It could be argued that Hong Kong is enjoying more freedom than at any time in its colonial history. A case in point is that “pro-democracy” protesters were able to protest with violence and travel abroad to propagate treason without recrimination.
The colonial government, on the other hand, invoked the Emergency Regulations Ordinance, suppressing and arresting dissidents in the 1960s. What’s more, the Hong Kong people did not have the right to elect the governor.
The colonial masters, in fact, only allowed the Hong Kong people “freedom” as long as they remained “obedient” or “knew their place.”
The Chinese mainland central and Hong Kong governments, on the other hand, showed remarkable restraint and lived up to the territory’s Basic Law, allowing the violent protests to linger for over four months.
In the West and the US in particular, the violent protesters would have been arrested and might even be killed for far lesser crimes. For example, black Americans had been killed or badly beaten for just raising their hands at or disobeying police orders.
If the US Congress also showed its hypocritical side, it was passing the Hong Kong Human Rights and Democracy Act (HKHUD), which requires the government to sanction any officials who try to stop the violence. That is, while the Congress is castigating Russia and even China for meddling in its election campaigns, it is calling for regime change or “color revolution” in China.
Worse, the HKHUD literary emboldens the protesters to use violence, which could invite a military response from the Chinese military. Should that emerge, the vast majority of the young protesters could become “sacrificial lambs” like those in Tiananmen Square.
There is a parallel between the Hong Kong protests and those of the Tiananmen Square era. Both were meant to provoke a response from Beijing, a military one could give (or not) the West an excuse to accuse China of being “repressive.”
However, the losers were the protesters, including the leaders who fled to and were rewarded with an education in the West’s best universities. The vast majority were left behind to suffer the consequences.
Furthermore, most of the leaders became “homeless” because they could not return to China and visit families. China, on the other hand, has registered phenomenal annual growth rates and saw its popularity surge across the globe since then.

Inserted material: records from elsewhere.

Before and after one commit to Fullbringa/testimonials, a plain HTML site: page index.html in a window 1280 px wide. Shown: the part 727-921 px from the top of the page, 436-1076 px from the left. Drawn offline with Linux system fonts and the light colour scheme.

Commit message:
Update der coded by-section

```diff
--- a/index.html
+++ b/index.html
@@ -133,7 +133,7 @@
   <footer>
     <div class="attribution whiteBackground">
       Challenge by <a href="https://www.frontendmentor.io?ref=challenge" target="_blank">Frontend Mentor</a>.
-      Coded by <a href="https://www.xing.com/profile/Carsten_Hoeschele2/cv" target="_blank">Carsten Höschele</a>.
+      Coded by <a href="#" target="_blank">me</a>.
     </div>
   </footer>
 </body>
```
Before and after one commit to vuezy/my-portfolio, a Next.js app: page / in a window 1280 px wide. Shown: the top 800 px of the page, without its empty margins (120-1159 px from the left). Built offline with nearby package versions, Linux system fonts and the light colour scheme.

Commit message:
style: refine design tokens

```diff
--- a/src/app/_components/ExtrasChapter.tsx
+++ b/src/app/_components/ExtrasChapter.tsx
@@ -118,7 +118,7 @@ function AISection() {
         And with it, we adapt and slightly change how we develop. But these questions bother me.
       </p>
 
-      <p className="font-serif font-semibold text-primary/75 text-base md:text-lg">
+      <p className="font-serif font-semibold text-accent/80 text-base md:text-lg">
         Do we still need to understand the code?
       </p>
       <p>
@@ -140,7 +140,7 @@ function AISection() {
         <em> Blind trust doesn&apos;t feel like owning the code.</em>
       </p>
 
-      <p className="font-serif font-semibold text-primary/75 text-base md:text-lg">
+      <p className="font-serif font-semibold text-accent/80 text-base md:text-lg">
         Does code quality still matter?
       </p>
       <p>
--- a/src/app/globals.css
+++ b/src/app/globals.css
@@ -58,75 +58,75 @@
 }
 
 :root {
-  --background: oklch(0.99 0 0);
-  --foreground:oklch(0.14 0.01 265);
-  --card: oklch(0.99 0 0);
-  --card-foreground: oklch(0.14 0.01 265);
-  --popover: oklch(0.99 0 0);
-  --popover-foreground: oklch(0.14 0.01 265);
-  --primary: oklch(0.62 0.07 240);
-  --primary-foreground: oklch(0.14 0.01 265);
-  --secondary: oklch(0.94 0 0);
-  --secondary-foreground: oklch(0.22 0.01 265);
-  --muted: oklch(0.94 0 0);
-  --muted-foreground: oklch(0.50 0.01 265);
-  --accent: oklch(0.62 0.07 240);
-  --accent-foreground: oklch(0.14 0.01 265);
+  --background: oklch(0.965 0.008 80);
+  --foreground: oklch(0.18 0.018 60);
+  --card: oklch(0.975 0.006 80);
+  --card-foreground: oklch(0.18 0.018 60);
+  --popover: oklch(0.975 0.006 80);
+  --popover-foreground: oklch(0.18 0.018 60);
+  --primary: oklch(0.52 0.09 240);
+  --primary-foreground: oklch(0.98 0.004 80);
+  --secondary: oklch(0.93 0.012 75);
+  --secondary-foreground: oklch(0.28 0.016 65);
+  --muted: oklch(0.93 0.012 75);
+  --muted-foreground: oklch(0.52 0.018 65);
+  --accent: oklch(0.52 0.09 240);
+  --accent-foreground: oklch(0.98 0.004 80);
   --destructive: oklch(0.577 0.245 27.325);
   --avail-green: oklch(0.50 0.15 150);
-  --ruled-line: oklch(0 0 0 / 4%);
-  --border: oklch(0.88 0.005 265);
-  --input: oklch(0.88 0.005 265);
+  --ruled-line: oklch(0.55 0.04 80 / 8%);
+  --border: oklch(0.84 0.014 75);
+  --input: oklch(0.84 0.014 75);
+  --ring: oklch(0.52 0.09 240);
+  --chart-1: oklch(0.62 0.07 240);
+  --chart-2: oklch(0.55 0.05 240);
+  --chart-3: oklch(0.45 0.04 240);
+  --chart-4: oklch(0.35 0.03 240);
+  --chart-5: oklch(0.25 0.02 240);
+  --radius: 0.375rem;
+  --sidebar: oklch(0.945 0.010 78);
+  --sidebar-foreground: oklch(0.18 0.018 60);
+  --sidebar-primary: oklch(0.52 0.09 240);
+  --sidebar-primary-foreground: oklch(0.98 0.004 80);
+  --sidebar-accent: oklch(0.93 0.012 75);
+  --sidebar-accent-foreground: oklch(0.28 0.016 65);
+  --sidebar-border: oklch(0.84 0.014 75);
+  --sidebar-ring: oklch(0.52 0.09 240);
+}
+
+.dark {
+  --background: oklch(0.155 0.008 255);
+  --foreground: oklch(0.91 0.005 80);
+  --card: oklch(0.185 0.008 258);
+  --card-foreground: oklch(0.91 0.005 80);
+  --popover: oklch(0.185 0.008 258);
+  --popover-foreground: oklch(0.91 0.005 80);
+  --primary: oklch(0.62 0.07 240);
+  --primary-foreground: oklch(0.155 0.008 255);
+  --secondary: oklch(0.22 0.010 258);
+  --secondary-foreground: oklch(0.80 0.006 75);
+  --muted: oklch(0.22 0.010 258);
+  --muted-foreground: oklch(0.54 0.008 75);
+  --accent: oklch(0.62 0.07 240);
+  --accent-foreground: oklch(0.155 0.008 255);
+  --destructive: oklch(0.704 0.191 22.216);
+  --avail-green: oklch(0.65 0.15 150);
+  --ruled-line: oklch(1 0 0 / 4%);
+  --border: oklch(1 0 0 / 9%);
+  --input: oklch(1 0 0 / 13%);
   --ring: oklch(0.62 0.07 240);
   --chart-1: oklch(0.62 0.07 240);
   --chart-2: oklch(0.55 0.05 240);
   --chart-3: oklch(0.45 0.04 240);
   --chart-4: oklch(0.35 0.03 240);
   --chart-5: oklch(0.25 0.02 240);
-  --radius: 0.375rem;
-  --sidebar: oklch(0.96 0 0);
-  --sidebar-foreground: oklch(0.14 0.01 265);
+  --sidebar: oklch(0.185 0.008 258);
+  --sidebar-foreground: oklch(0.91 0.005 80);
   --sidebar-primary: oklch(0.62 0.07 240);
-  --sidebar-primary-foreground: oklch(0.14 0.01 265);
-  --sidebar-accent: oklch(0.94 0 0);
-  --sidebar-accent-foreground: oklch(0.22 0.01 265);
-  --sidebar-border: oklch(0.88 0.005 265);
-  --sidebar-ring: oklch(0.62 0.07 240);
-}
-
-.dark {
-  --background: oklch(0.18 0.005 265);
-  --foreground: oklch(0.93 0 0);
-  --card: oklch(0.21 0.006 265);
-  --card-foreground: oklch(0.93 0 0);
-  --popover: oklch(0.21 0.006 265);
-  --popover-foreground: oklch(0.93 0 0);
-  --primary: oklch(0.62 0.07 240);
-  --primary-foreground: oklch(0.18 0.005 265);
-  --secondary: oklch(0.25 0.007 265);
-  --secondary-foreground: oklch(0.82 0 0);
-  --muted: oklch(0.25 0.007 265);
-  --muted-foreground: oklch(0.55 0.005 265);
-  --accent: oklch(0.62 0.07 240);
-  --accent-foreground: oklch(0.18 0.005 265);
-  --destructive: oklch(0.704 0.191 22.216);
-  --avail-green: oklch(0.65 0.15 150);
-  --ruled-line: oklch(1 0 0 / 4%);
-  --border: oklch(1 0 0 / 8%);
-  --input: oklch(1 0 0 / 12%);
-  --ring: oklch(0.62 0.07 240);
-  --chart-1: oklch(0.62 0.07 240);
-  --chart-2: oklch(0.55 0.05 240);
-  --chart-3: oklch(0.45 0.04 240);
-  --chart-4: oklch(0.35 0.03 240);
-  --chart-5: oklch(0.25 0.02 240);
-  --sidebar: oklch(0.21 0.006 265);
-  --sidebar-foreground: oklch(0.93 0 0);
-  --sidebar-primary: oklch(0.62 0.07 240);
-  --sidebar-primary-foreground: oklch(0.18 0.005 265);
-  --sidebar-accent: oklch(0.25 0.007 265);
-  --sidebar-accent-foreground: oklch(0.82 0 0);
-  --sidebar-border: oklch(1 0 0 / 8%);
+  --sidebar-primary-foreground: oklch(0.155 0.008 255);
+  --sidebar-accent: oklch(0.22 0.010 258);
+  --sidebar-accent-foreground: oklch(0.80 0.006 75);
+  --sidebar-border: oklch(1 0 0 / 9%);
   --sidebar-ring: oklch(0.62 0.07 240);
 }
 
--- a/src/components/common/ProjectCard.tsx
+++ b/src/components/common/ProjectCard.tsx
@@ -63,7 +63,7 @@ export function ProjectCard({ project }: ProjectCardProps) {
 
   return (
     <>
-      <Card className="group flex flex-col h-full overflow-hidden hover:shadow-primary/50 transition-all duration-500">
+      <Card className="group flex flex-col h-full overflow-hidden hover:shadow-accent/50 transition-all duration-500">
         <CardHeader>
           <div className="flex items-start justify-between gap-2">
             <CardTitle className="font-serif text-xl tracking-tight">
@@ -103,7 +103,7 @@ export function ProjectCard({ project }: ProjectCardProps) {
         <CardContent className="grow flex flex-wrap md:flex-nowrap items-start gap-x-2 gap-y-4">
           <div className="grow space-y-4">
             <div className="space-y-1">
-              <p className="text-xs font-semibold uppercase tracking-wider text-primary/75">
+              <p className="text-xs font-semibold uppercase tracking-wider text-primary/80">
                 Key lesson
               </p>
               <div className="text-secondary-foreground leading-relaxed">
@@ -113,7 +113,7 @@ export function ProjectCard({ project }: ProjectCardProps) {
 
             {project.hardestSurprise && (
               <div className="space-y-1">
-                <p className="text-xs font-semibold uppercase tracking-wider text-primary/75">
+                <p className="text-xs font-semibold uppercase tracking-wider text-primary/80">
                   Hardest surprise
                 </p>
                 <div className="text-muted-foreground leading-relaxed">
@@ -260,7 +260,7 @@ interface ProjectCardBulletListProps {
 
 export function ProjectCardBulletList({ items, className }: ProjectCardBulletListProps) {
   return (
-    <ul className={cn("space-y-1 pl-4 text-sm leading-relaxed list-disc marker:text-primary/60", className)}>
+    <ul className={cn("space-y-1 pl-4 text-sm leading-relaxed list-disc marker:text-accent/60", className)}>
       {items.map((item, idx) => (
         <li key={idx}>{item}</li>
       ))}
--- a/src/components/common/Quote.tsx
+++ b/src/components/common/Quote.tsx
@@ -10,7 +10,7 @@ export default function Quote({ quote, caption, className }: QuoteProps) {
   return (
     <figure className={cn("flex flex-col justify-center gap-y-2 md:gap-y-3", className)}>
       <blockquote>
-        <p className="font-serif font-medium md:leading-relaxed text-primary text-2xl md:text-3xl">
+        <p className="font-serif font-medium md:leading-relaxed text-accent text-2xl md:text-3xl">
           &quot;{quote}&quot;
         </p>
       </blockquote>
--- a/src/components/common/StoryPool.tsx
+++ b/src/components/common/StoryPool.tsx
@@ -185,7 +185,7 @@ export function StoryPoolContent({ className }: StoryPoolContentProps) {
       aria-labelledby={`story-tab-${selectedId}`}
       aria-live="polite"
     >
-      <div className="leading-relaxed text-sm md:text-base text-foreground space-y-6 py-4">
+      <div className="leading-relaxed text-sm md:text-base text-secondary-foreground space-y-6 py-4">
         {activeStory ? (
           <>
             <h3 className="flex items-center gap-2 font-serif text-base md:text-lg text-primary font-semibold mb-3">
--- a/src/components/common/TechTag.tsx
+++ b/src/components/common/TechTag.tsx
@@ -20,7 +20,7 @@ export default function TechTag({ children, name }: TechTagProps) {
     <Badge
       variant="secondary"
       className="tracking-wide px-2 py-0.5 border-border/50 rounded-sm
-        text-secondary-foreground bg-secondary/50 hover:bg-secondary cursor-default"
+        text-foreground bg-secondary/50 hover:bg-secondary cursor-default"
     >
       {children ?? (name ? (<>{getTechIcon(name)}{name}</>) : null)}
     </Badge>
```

The Tiananmen Square massacre did not hurt China because the protests were “fake” democracy movements. The same outcomes could face Hong Kong for the same reason.
On the accusation that the Chinese government is bullying smaller nations in the South China Sea, perhaps a revisit of history might be in order. First, there was no “freedom of navigation operations (FONPs)” issue before 2012 when then US President Barack Obama announced his “pivot to Asia” policy, stating that the South China Sea is an “American national interest” even though the waters are thousands of miles from the US.
China interpreted the US policy as a way to bottle it within the “first island chain” and disrupting its trade routes to Asia, Africa, Europe and beyond. The right or wrong interpretation (depending on who one talks to) prompted China to claim all territories within the “Nine Dash Line,” which was drafted by the Nationalists in 1947 and said to have been approved by the US before the Communists won the civil war.
To defend its “core interests” or “territorial integrity,” China built islands and installed weapons on them, but it did not stop commercial or military FNOPs as long as they are outside the 12-mile exclusive economic zone.
Yes, it is true that China signed the 1980s United Nations Convention on the Laws of the Seas (UNCLOS), erasing nations’ historical claims outside of their 200-mile zone. But China was exempted from the provision because it made the claims long before UNCLOS existed.
The US, on the other hand, refused to sign the document because its occupation of Guam and other territories might be challenged.
A final note on the issue is that the Tribunal that ruled in favor of the Philippines was not part of the UN. Indeed, it was funded by the US and Japan and it was a Japanese jurist that picked the judges.
In light of the aforementioned, the Communist Chinese government could not be as bad as its critics claimed.